1
$\begingroup$

Suppose you have f(x)= $ \frac1{x^2+1}$ . We want to show that $\lim_{x\to {-1}} \frac1{x^2+1} = \frac12 $.

This is how I approached this issue

Suppose $ \lvert x+1 \rvert \lt \delta $ and $x \ne -1 $.

Then, $ \lvert f(x)-\frac12 \rvert = \lvert \frac1{x^2+1} -\frac12\rvert = \lvert\frac{-x^2 +1}{2(x^2 +1)}\rvert$. This can be simplified to: $ \lvert\frac{(1-x)(1+x)}{2(x^2 +1)}\rvert $. Therefore, let's assume that $ \lvert x+1 \rvert \lt 1 $.

So, $ -2 \lt x \lt 0 $. Hence, $ 0 \lt -x \lt 2 \iff 1 \lt -x+1 \lt 3 \iff \lvert -x+1 \rvert \lt 3$, and similarly, $ -2 \lt x \lt 0 \iff 0 \lt x^2 \lt 4 \iff 1 \lt x^2 +1 \lt 5 \iff \frac15 \lt \frac{1}{x^2 +1} \lt 1 \iff \lvert \frac1{x^2 +1} \rvert \lt 1. $

Hence, $ \lvert f(x)-\frac12 \rvert = \lvert\frac{(1-x)(1+x)}{2(x^2 +1)}\rvert \lt \frac{3. \lvert x+1 \rvert}{2.1} = \frac32 \lvert x+1 \rvert. $ To conclude, given any $ \epsilon \gt 0 $, let $ \delta$ = min (1, $ \frac{2 \epsilon}3) $.

Any pointers, mistakes or constructive criticism for this proof?

$\endgroup$
1
$\begingroup$

Looks good to me. But one can simplify it further by noticing that $\displaystyle\left|\frac{1}{x^2+1}\right|\leq 1$ for any $x$.

| cite | improve this answer | |
$\endgroup$
  • $\begingroup$ True that. Would have been it simpler! Thanks for pointing it out! :) $\endgroup$ – jeff123 Jun 4 at 2:33

Your Answer

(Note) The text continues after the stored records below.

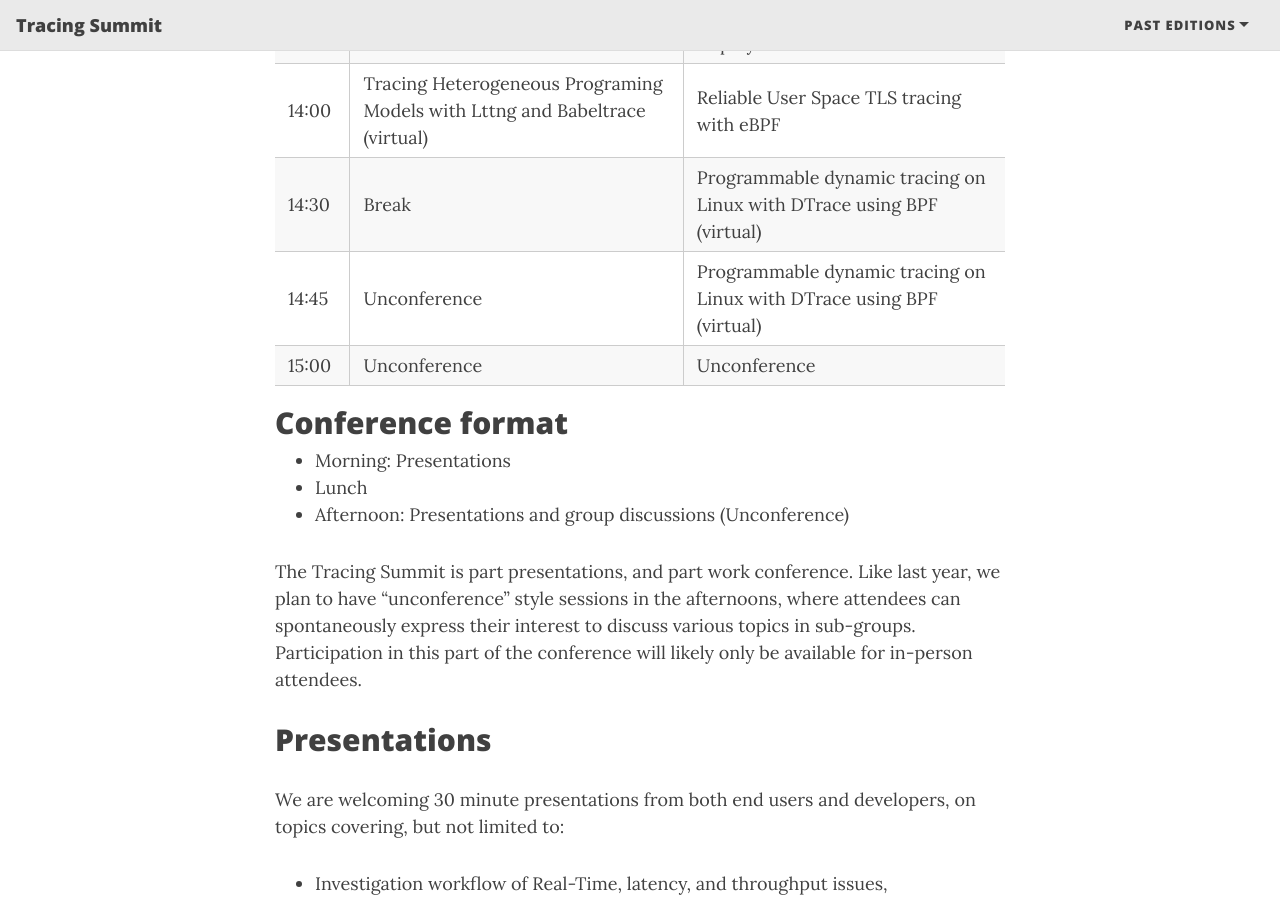
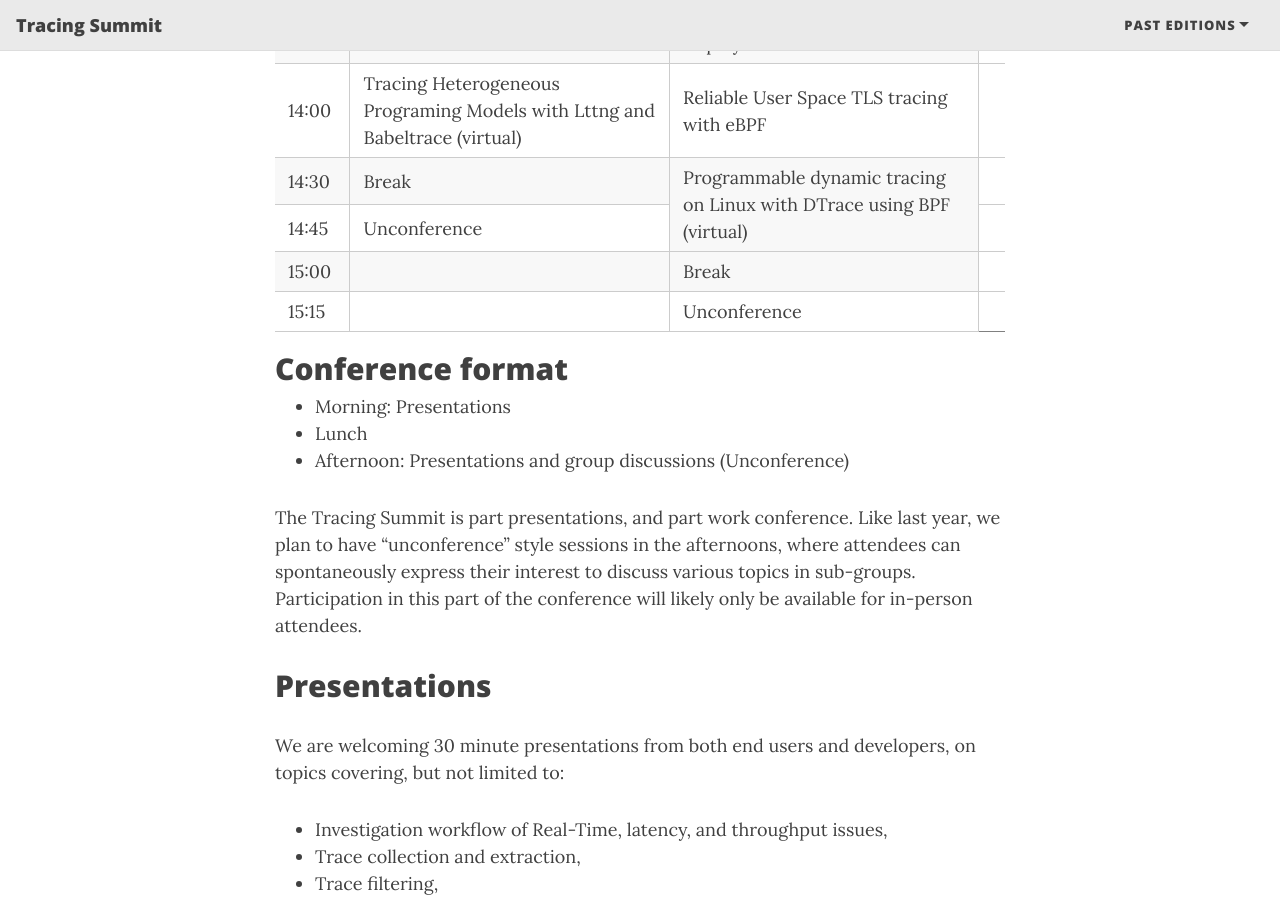
Before and after one commit to tracingsummit/tracingsummit.github.io, a Jekyll site: the page built from index.md, in a window 1280 px wide and 900 px high, scrolled down 2433 px. Built offline with Jekyll 4.4.1, drawn with Linux system fonts in a browser that asks for light colours; nearby versions of some CDN libraries.

Commit message:
index.md: Fix schedule layout
Signed-off-by: Olivier Dion <odion@efficios.com>

```diff
--- a/index.md
+++ b/index.md
@@ -133,18 +133,24 @@ Tentative schedule.
 <tr>
 <td class="org-right">14:30</td>
 <td class="org-left">Break</td>
-<td class="org-left">Programmable dynamic tracing on Linux with DTrace using BPF (virtual)</td>
+<td class="org-left" rowspan="2">Programmable dynamic tracing on Linux with DTrace using BPF (virtual)</td>
 </tr>
 
 <tr>
 <td class="org-right">14:45</td>
-<td class="org-left">Unconference</td>
-<td class="org-left">Programmable dynamic tracing on Linux with DTrace using BPF (virtual)</td>
+<td class="org-left" row-span="3">Unconference</td>
+<td class="org-left"></td>
 </tr>
 
 <tr>
 <td class="org-right">15:00</td>
-<td class="org-left">Unconference</td>
+<td class="org-left"></td>
+<td class="org-left">Break</td>
+</tr>
+
+<tr>
+<td class="org-right">15:15</td>
+<td class="org-left"></td>
 <td class="org-left">Unconference</td>
 </tr>
 
```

By clicking “Post Your Answer”, you agree to our terms of service, privacy policy and cookie policy

Not the answer you're looking for? Browse other questions tagged or ask your own question.